Screenshot and code edit data
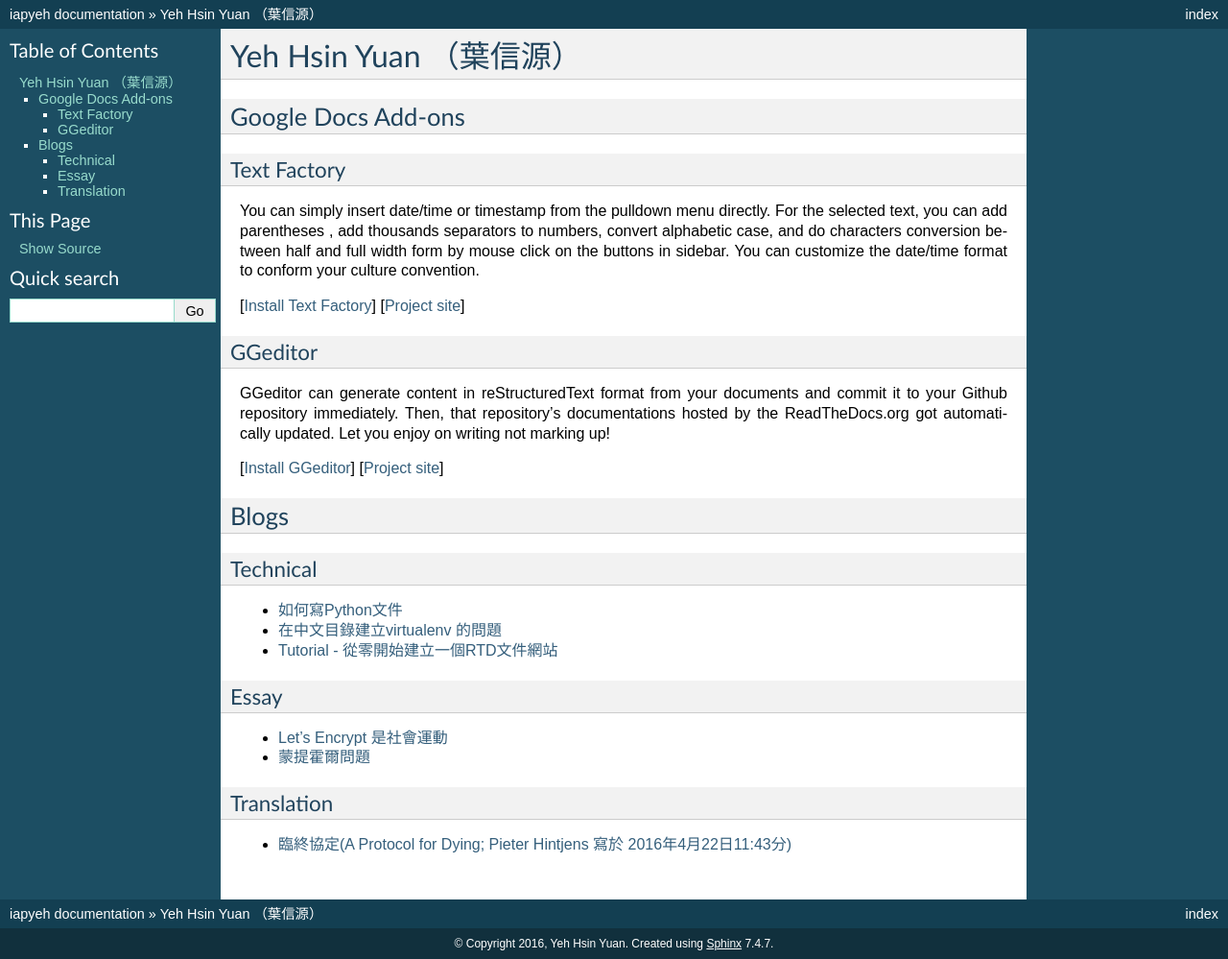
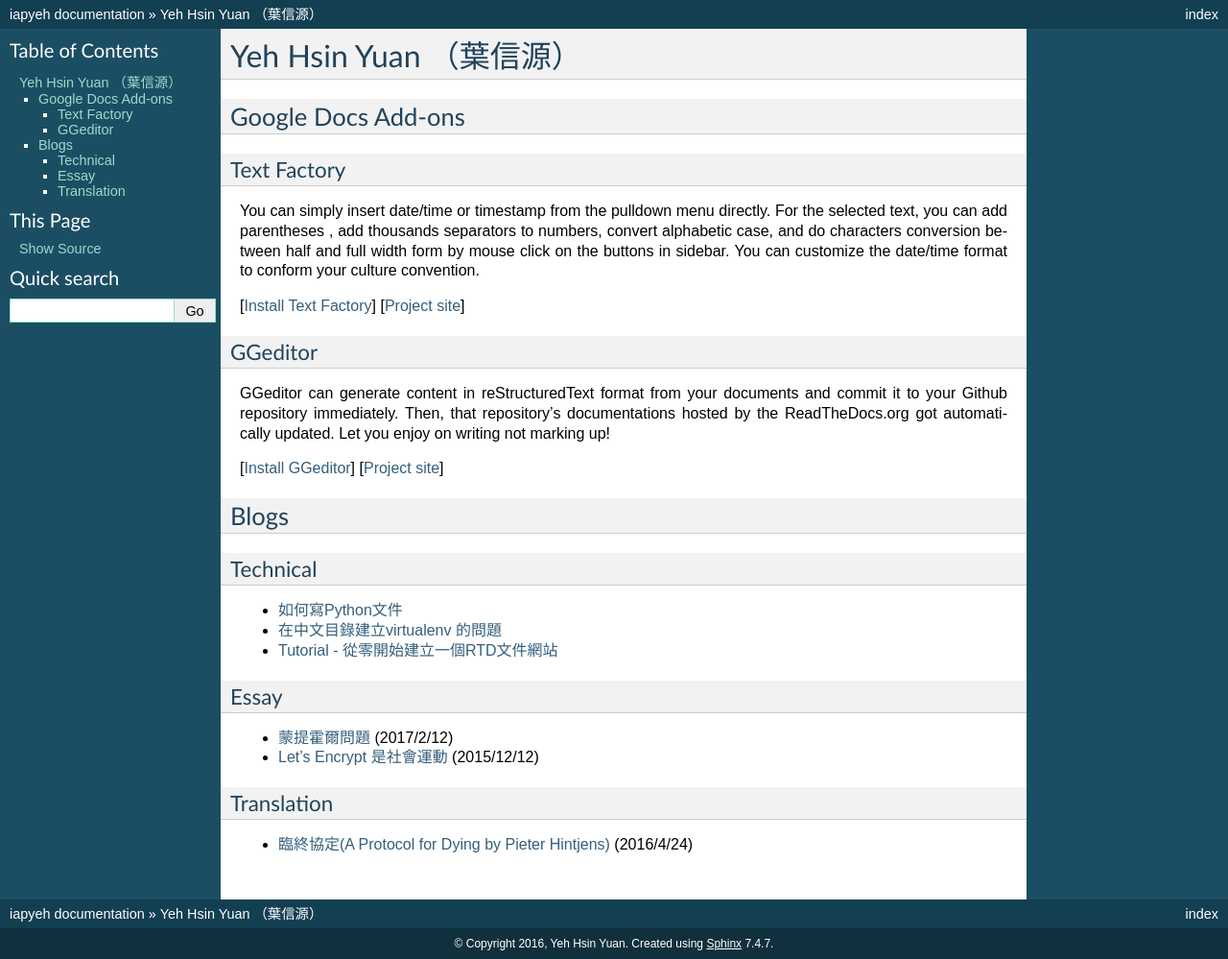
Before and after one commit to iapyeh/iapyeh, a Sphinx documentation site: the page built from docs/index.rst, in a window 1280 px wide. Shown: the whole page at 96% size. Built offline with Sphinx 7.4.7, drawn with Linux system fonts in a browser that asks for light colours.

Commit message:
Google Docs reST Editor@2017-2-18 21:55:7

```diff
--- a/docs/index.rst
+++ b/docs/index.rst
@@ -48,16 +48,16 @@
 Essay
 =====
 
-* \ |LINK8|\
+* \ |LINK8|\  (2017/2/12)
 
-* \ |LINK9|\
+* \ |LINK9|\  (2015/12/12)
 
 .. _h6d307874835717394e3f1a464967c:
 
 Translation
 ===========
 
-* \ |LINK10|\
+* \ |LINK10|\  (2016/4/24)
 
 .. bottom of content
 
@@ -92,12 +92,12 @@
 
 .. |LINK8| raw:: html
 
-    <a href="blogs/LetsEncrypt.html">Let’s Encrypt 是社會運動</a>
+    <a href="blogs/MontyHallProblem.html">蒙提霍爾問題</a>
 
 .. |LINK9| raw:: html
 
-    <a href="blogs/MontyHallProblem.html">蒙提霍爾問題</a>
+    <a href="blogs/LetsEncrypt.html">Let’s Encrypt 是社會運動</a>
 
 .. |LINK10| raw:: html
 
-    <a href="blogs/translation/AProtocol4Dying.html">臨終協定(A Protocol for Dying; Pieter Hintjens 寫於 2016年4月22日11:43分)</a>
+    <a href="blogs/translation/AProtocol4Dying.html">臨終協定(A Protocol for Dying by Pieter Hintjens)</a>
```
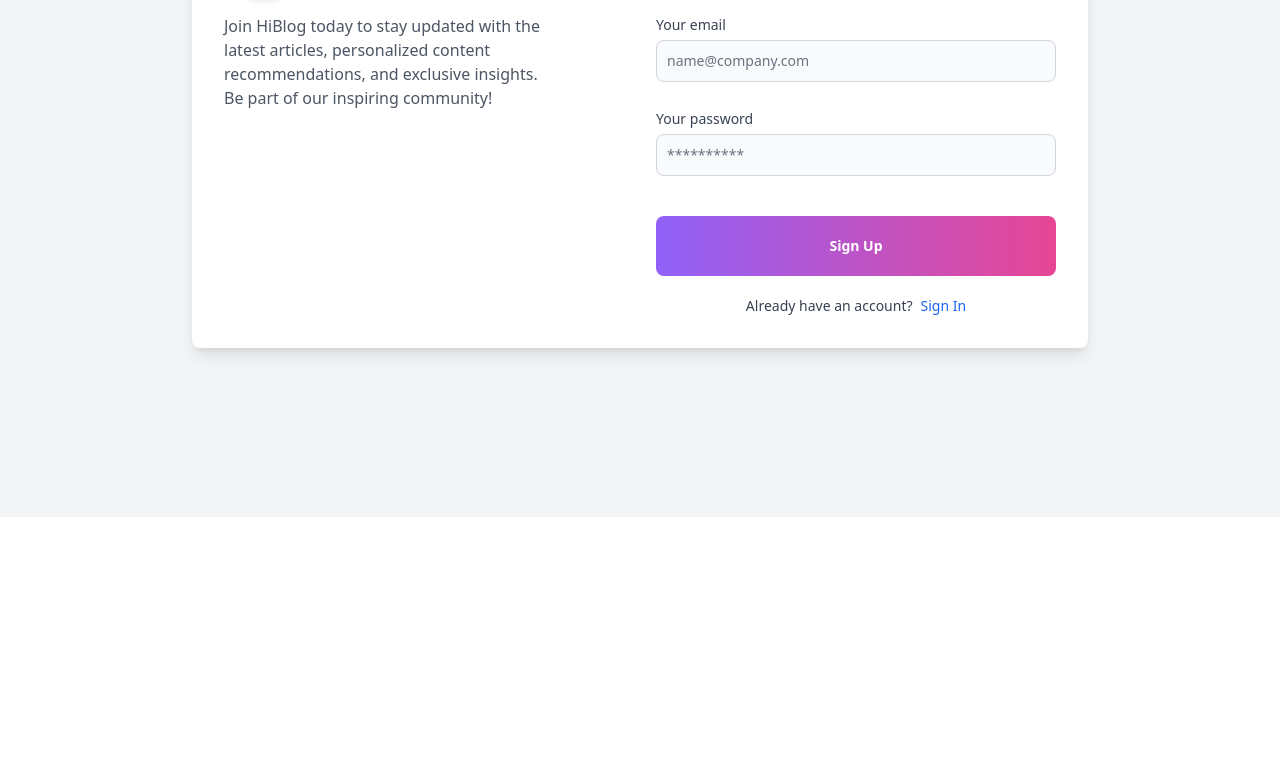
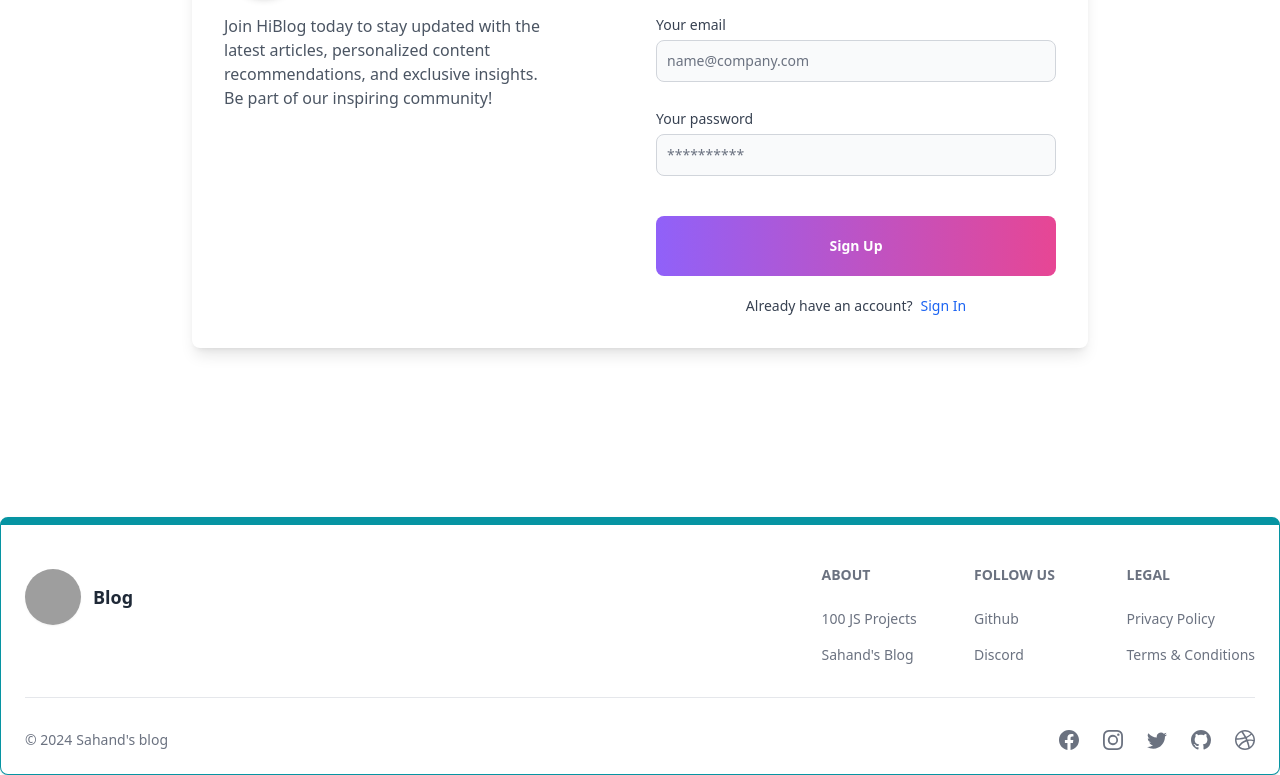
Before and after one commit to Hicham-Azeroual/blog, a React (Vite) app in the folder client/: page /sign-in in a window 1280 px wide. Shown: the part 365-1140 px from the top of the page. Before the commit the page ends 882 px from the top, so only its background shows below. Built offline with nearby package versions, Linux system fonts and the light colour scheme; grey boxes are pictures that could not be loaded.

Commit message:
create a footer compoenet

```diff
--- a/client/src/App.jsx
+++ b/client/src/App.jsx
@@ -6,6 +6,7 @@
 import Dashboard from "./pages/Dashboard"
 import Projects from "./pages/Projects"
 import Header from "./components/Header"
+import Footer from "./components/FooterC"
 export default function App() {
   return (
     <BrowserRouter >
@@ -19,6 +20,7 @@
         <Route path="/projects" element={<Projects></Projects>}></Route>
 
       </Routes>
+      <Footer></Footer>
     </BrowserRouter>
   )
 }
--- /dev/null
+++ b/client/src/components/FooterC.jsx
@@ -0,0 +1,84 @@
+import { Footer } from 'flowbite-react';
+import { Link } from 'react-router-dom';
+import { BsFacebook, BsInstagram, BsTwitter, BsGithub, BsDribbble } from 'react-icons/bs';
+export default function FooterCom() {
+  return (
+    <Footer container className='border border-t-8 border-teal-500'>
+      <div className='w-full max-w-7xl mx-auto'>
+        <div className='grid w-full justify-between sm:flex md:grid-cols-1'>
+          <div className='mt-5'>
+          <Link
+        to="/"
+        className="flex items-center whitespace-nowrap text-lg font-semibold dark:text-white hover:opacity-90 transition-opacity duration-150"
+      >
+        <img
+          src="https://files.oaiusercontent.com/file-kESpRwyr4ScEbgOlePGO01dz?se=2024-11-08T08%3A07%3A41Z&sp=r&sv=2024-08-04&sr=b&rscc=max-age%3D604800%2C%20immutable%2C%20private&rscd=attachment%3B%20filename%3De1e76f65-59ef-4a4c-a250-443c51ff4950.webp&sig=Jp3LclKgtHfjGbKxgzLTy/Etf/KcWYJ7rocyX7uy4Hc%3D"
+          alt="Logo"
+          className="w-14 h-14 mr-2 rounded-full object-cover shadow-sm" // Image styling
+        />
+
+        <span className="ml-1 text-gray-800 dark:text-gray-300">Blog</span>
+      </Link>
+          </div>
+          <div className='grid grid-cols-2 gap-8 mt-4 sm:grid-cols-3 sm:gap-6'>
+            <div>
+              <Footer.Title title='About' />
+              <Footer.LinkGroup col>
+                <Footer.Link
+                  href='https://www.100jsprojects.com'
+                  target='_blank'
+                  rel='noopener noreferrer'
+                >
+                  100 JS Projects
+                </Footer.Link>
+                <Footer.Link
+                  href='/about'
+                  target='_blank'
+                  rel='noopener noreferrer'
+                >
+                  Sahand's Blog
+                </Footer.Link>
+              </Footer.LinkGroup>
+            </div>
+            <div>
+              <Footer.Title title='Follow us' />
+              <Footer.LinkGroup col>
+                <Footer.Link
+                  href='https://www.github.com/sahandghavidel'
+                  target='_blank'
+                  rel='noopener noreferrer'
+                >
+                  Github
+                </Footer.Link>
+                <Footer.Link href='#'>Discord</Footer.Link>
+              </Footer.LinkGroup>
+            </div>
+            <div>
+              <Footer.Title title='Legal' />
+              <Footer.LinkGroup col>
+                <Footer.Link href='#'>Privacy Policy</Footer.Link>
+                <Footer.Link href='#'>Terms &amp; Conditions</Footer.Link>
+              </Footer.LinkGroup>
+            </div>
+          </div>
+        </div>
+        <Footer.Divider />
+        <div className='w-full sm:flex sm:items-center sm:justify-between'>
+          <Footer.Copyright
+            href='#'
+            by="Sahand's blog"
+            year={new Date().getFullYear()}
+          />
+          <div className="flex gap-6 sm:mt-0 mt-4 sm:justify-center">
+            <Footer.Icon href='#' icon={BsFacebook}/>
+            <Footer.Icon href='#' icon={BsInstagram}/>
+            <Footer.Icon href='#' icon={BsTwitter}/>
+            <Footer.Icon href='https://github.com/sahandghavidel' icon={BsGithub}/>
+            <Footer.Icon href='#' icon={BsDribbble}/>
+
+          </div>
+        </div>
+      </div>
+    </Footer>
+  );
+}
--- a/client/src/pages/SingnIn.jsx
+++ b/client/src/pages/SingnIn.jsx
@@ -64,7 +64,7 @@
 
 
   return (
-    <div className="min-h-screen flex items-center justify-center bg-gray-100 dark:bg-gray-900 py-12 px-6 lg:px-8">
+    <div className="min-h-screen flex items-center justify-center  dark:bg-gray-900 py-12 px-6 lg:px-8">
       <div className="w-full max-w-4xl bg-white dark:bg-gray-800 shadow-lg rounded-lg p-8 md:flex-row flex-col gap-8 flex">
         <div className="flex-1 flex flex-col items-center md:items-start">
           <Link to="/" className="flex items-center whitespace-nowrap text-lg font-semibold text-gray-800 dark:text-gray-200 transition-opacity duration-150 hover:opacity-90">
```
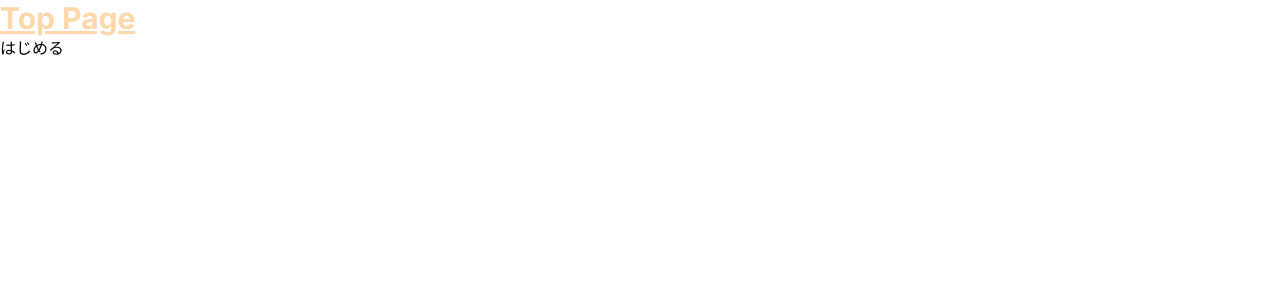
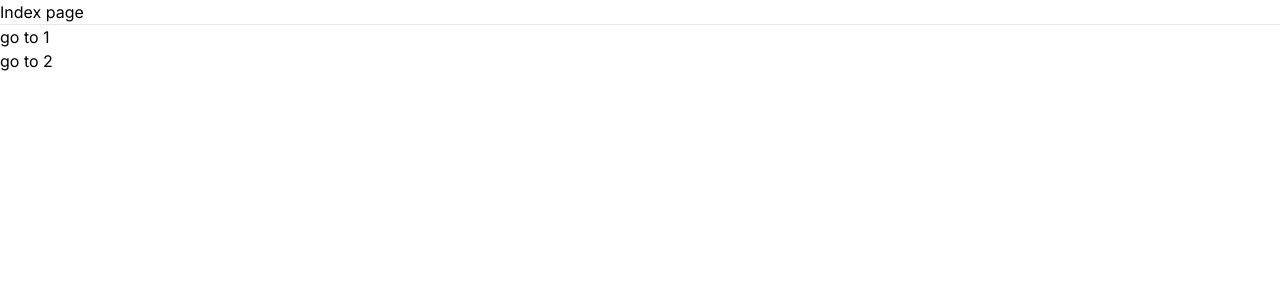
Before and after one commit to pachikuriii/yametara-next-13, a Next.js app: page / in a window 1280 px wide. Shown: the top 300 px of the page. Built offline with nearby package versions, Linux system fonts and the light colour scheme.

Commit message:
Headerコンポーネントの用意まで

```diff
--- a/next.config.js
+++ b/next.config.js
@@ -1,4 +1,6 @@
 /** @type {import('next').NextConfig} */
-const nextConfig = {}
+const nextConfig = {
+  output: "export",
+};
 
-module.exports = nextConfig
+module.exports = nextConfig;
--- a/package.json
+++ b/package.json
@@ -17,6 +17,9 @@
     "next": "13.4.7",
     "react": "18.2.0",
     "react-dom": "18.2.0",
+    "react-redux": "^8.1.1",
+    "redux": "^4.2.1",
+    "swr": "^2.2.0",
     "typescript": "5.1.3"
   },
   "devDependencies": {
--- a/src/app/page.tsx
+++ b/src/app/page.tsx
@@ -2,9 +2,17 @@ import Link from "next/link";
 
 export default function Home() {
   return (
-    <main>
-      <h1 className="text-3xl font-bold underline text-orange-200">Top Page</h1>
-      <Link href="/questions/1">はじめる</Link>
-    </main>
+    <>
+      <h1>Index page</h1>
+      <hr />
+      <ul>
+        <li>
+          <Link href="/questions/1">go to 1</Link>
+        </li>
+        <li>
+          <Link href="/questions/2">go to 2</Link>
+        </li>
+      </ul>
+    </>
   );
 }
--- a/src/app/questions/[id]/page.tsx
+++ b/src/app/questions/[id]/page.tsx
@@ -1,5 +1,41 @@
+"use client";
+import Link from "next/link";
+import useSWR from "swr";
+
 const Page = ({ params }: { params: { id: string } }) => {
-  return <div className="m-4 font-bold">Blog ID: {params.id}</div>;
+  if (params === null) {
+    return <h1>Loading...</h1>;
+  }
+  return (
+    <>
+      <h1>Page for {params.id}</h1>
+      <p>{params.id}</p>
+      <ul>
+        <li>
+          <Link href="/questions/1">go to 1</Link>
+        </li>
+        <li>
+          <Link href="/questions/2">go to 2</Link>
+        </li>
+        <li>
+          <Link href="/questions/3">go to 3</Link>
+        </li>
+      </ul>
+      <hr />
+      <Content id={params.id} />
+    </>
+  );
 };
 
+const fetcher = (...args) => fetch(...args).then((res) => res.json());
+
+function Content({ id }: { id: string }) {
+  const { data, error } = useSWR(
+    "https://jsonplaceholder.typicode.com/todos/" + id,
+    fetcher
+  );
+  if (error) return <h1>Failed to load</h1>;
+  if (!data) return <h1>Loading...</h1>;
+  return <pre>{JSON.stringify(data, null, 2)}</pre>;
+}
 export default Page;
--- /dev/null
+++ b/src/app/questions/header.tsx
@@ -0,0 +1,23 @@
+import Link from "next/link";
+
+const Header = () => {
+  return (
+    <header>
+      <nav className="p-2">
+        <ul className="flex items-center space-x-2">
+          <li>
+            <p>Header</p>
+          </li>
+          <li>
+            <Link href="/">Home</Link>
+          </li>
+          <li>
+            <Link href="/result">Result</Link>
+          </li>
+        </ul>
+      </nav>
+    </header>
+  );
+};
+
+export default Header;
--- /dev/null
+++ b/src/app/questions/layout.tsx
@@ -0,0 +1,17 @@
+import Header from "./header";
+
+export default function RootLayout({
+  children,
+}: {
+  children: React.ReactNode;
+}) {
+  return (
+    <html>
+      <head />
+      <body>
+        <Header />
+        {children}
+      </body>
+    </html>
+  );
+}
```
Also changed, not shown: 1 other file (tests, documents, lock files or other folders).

* _WHAT THE EXERCISE ASKS_
For each line of the entries that includes "questions", show that line.

* _PROBLEM SOLUTION_
-      <Link href="/questions/1">はじめる</Link>
+          <Link href="/questions/1">go to 1</Link>
+          <Link href="/questions/2">go to 2</Link>
--- a/src/app/questions/[id]/page.tsx
+++ b/src/app/questions/[id]/page.tsx
+          <Link href="/questions/1">go to 1</Link>
+          <Link href="/questions/2">go to 2</Link>
+          <Link href="/questions/3">go to 3</Link>
+++ b/src/app/questions/header.tsx
+++ b/src/app/questions/layout.tsx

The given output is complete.